> _Work required_:
Search the listing for the word "gradient". Copy every line where it is found.

> _Supplied records_:
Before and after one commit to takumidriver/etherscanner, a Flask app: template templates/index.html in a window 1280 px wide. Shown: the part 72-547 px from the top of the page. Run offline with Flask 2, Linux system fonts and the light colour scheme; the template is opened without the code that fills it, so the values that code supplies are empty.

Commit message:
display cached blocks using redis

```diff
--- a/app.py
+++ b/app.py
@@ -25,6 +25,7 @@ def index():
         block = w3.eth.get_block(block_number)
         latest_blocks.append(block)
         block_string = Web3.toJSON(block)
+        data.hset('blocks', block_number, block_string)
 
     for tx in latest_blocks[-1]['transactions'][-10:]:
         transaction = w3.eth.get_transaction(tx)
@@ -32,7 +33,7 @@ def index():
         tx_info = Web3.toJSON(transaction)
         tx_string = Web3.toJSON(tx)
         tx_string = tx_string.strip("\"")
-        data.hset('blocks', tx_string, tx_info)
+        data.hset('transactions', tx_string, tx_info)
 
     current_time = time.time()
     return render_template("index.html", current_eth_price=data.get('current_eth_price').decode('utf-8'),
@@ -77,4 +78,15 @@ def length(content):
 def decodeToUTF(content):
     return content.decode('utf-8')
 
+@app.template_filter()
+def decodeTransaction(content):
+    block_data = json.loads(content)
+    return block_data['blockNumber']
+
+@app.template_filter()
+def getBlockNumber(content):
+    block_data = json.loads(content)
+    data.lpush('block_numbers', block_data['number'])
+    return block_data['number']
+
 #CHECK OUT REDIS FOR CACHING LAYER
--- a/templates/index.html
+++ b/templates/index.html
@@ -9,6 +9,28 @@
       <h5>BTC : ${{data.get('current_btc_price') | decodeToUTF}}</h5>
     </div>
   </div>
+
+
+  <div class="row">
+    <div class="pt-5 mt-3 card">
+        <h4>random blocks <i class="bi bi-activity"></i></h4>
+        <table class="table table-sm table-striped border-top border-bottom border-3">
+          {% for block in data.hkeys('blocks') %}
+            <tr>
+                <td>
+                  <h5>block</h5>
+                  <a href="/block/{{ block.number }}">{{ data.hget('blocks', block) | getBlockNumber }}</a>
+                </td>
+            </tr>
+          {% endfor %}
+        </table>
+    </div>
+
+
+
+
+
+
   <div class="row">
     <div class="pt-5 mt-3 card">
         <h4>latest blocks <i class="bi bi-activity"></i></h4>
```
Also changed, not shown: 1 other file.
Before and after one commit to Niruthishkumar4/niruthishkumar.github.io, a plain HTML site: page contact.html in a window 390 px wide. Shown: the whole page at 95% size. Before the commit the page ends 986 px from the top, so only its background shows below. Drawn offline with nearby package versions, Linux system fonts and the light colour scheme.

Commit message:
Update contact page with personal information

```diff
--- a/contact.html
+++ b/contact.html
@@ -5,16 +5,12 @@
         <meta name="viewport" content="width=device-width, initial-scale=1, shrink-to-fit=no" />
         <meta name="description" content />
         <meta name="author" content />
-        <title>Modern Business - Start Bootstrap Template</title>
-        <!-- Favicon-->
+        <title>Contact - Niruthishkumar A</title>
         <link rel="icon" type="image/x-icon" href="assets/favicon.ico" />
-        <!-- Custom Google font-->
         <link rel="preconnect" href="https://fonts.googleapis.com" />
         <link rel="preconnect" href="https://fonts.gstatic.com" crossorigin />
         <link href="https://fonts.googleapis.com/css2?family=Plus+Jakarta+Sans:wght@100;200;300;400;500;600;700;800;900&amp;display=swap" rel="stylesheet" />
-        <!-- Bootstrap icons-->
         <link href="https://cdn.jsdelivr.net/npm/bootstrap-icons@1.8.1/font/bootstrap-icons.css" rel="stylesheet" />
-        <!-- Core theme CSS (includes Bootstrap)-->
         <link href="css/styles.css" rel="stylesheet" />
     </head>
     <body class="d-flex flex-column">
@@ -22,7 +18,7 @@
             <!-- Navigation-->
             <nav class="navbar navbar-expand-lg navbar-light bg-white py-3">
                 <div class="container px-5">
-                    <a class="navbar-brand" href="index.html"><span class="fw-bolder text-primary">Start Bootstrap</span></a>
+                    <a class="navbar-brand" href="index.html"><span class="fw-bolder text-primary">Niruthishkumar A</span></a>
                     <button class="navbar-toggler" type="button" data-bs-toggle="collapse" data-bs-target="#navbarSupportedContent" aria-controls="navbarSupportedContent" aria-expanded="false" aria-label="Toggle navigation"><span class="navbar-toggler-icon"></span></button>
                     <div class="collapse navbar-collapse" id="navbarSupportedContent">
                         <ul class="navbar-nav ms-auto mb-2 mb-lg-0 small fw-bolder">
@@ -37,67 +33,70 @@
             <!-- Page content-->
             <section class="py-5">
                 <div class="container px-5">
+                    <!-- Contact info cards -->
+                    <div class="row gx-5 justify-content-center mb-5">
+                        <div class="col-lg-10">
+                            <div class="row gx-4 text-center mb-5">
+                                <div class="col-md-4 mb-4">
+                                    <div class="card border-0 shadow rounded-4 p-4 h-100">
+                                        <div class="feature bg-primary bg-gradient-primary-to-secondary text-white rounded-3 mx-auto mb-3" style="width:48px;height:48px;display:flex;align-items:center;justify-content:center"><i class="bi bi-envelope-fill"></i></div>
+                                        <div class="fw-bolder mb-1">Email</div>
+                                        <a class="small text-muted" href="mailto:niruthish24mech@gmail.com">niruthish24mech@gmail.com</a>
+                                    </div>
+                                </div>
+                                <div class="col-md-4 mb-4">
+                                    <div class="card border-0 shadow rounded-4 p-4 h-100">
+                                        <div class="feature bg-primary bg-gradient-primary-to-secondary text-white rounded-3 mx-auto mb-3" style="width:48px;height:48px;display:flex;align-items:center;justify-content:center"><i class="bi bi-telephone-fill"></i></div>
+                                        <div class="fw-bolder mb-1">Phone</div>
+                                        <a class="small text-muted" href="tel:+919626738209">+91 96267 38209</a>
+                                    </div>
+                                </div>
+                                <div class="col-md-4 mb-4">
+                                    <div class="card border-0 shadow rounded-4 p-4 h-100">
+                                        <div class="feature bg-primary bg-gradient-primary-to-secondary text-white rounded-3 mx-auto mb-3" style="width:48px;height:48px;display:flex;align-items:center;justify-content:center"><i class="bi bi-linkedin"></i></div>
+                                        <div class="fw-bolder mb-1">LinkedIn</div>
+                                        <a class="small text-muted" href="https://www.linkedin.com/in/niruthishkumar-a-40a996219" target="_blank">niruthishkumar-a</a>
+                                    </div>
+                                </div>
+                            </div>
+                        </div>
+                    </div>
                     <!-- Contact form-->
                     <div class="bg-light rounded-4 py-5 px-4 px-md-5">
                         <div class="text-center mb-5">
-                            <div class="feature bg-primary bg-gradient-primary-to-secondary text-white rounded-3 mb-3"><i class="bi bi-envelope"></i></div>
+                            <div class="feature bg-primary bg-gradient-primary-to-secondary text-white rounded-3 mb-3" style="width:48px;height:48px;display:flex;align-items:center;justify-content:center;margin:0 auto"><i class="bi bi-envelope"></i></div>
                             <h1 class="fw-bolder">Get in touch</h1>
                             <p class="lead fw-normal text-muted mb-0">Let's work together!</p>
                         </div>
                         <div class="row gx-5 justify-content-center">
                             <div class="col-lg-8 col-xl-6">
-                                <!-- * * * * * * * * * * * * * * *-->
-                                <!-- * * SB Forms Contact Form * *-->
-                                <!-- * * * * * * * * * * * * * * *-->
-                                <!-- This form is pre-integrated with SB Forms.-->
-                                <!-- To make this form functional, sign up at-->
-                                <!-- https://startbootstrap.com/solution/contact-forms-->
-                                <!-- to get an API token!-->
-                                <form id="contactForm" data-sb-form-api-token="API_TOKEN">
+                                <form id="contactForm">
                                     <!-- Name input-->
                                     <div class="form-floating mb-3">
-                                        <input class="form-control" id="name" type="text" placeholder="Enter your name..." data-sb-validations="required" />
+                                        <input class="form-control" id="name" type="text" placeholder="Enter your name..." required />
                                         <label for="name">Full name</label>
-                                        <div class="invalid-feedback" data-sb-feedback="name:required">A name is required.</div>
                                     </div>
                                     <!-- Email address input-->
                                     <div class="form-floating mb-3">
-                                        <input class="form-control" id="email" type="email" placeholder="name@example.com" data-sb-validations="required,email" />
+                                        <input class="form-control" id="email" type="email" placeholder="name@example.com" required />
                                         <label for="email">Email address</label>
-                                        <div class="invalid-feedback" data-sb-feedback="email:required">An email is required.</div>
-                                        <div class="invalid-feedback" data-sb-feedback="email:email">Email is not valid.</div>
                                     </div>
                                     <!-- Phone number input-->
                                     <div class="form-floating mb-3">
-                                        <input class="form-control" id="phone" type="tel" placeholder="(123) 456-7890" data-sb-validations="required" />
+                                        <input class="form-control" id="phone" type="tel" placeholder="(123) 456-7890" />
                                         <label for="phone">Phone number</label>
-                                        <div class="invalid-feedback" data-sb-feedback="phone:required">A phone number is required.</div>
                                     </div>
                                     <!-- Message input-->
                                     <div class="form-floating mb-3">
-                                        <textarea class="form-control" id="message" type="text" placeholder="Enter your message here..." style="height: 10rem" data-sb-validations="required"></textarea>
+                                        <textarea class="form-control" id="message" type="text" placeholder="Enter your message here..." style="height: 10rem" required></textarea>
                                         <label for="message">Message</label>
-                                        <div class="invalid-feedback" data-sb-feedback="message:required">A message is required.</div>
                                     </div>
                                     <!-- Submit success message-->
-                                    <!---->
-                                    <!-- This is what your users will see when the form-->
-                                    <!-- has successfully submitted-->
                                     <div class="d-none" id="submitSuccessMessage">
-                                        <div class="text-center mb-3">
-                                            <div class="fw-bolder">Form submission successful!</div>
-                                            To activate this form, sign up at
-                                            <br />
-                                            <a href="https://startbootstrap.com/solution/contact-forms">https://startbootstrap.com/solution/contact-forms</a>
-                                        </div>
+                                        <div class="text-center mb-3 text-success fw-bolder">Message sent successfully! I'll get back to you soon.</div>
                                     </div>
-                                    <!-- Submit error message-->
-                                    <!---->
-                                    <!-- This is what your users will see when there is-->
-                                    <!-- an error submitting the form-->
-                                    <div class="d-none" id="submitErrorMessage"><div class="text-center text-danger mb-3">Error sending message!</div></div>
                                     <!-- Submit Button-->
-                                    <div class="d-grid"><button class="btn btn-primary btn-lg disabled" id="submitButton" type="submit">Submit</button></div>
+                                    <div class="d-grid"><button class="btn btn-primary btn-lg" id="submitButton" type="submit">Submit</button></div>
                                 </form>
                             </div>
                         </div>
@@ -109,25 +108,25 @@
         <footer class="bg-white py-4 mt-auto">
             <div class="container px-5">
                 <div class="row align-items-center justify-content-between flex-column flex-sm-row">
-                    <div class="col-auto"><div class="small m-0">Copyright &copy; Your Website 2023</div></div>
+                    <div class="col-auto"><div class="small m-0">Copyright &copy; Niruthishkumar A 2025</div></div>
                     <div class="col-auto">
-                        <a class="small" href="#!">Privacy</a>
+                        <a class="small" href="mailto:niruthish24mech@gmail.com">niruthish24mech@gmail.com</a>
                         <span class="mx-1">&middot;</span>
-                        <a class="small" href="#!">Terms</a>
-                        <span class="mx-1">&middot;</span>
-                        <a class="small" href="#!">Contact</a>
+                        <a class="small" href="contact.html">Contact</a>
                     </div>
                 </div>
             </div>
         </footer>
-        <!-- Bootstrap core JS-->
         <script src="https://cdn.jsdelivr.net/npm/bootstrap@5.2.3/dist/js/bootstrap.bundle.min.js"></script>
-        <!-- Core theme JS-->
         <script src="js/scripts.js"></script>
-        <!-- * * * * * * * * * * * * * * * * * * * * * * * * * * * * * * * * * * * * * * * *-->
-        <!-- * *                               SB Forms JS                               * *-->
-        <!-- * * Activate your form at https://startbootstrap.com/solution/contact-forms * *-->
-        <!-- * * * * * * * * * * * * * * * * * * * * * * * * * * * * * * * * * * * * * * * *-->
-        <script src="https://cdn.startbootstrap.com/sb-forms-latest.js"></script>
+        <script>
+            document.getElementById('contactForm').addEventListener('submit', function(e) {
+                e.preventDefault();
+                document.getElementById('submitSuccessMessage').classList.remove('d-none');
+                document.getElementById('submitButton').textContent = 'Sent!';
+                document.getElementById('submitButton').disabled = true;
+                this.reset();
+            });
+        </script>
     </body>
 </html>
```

> _Problem solution_:
+                                        <div class="feature bg-primary bg-gradient-primary-to-secondary text-white rounded-3 mx-auto mb-3" style="width:48px;height:48px;display:flex;align-items:center;justify-content:center"><i class="bi bi-envelope-fill"></i></div>
+                                        <div class="feature bg-primary bg-gradient-primary-to-secondary text-white rounded-3 mx-auto mb-3" style="width:48px;height:48px;display:flex;align-items:center;justify-content:center"><i class="bi bi-telephone-fill"></i></div>
+                                        <div class="feature bg-primary bg-gradient-primary-to-secondary text-white rounded-3 mx-auto mb-3" style="width:48px;height:48px;display:flex;align-items:center;justify-content:center"><i class="bi bi-linkedin"></i></div>
-                            <div class="feature bg-primary bg-gradient-primary-to-secondary text-white rounded-3 mb-3"><i class="bi bi-envelope"></i></div>
+                            <div class="feature bg-primary bg-gradient-primary-to-secondary text-white rounded-3 mb-3" style="width:48px;height:48px;display:flex;align-items:center;justify-content:center;margin:0 auto"><i class="bi bi-envelope"></i></div>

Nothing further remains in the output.